PROVIDED ENTRIES ▸
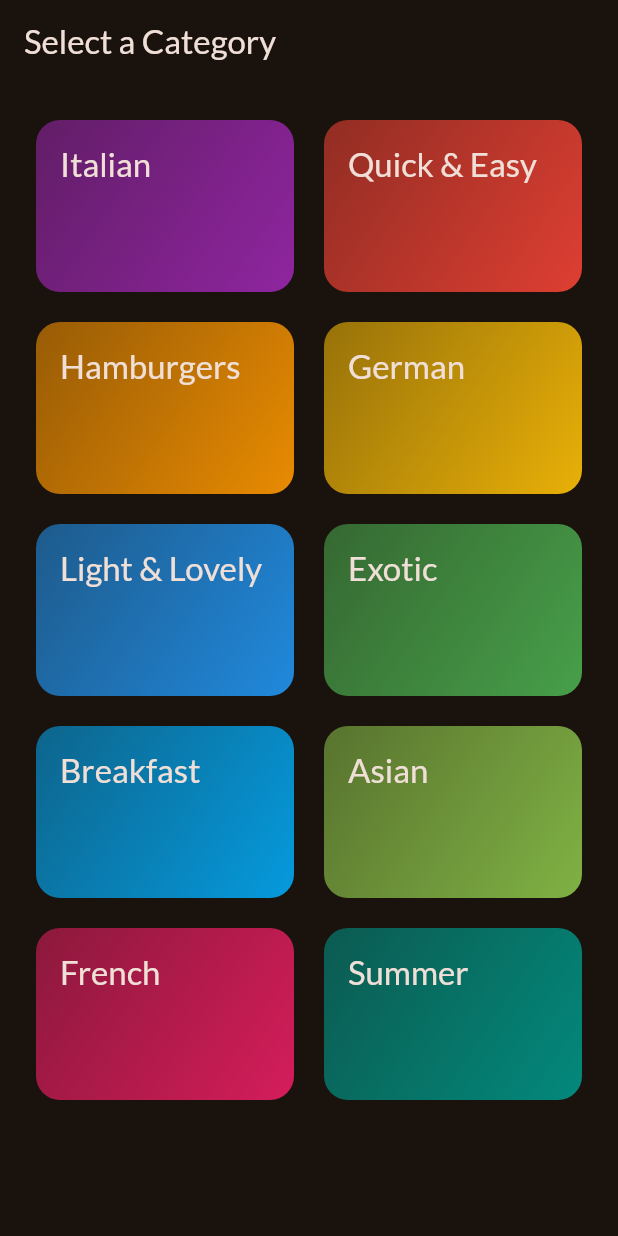
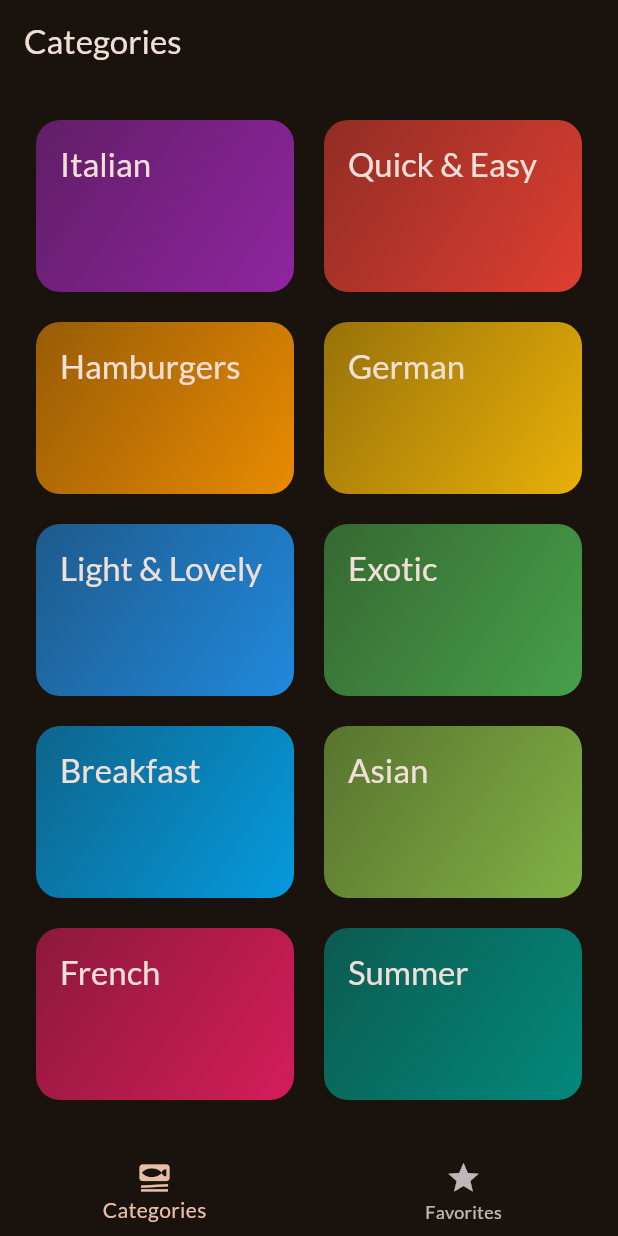
Before and after one commit to jarbunn/meals, a Flutter app: the screen it shows after launch, on a phone screen of 412 x 824 dp. Run offline on Flutter 3.47's test engine with Material 3 defaults, Android fonts, the phone set to English and light mode, and no system bars; our stand-ins replace google_fonts, transparent_image.

Commit message:
Added tab bar

```diff
--- a/lib/main.dart
+++ b/lib/main.dart
@@ -1,6 +1,6 @@
 import 'package:flutter/material.dart';
 import 'package:google_fonts/google_fonts.dart';
-import 'package:meals/screens/categories.dart';
+import 'package:meals/screens/tabs.dart';
 
 final theme = ThemeData(
   useMaterial3: true,
@@ -22,7 +22,7 @@ class App extends StatelessWidget {
   Widget build(BuildContext context) {
     return MaterialApp(
       theme: theme,
-      home: const CategoriesScreen(),
+      home: const TabsScreen(),
     );
   }
 }
--- a/lib/screens/categories.dart
+++ b/lib/screens/categories.dart
@@ -23,11 +23,7 @@ class CategoriesScreen extends StatelessWidget {
 
   @override
   Widget build(BuildContext context) {
-    return Scaffold(
-      appBar: AppBar(
-        title: const Text("Select a Category"),
-      ),
-      body: GridView(
+    return GridView(
         padding: const EdgeInsets.all(24),
         gridDelegate: const SliverGridDelegateWithFixedCrossAxisCount(
             crossAxisCount: 2,
@@ -43,7 +39,6 @@ class CategoriesScreen extends StatelessWidget {
               },
             ),
         ],
-      ),
     );
   }
 }
--- a/lib/screens/meals.dart
+++ b/lib/screens/meals.dart
@@ -4,9 +4,9 @@ import 'package:meals/screens/meal_details.dart';
 import 'package:meals/widgets/meal_item.dart';
 
 class MealsScreen extends StatelessWidget {
-  const MealsScreen({super.key, required this.title, required this.meals});
+  const MealsScreen({super.key, this.title, required this.meals});
 
-  final String title;
+  final String? title;
   final List<Meal> meals;
 
   void selectMeal(BuildContext context, Meal meal) {
@@ -47,9 +47,13 @@ class MealsScreen extends StatelessWidget {
       );
     }
 
+    if (title == null) {
+      return content;
+    }
+
     return Scaffold(
         appBar: AppBar(
-          title: Text(title),
+          title: Text(title!),
         ),
         body: content);
   }
--- /dev/null
+++ b/lib/screens/tabs.dart
@@ -0,0 +1,52 @@
+import 'package:flutter/material.dart';
+import 'package:meals/screens/categories.dart';
+import 'package:meals/screens/meals.dart';
+
+class TabsScreen extends StatefulWidget {
+  const TabsScreen({super.key});
+
+  @override
+  State<TabsScreen> createState() {
+    return _TabsScreenState();
+  }
+}
+
+class _TabsScreenState extends State<TabsScreen> {
+  int _selectedPageIndex = 0;
+
+  void _selectPage(int index) {
+    setState(() {
+      _selectedPageIndex = index;
+    });
+  }
+
+  Widget build(BuildContext context) {
+    Widget activePage = const CategoriesScreen();
+    var activePageTitle = 'Categories';
+    if (_selectedPageIndex == 1) {
+      activePage = MealsScreen(meals: []);
+      activePageTitle = 'Your Favorites';
+    }
+
+    return Scaffold(
+      appBar: AppBar(
+        title: Text(activePageTitle),
+      ),
+      body: activePage,
+      bottomNavigationBar: (BottomNavigationBar(
+        onTap: _selectPage,
+        currentIndex: _selectedPageIndex,
+        items: [
+          BottomNavigationBarItem(
+            icon: Icon(Icons.set_meal),
+            label: 'Categories',
+          ),
+          BottomNavigationBarItem(
+            icon: Icon(Icons.star),
+            label: 'Favorites',
+          ),
+        ],
+      )),
+    );
+  }
+}
```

TASK DESCRIPTION ▸ Show every line above in which the word "return" is found.

RESPONSE ▸
     return MaterialApp(
-    return Scaffold(
+    return GridView(
+      return content;
     return Scaffold(
+    return _TabsScreenState();
+    return Scaffold(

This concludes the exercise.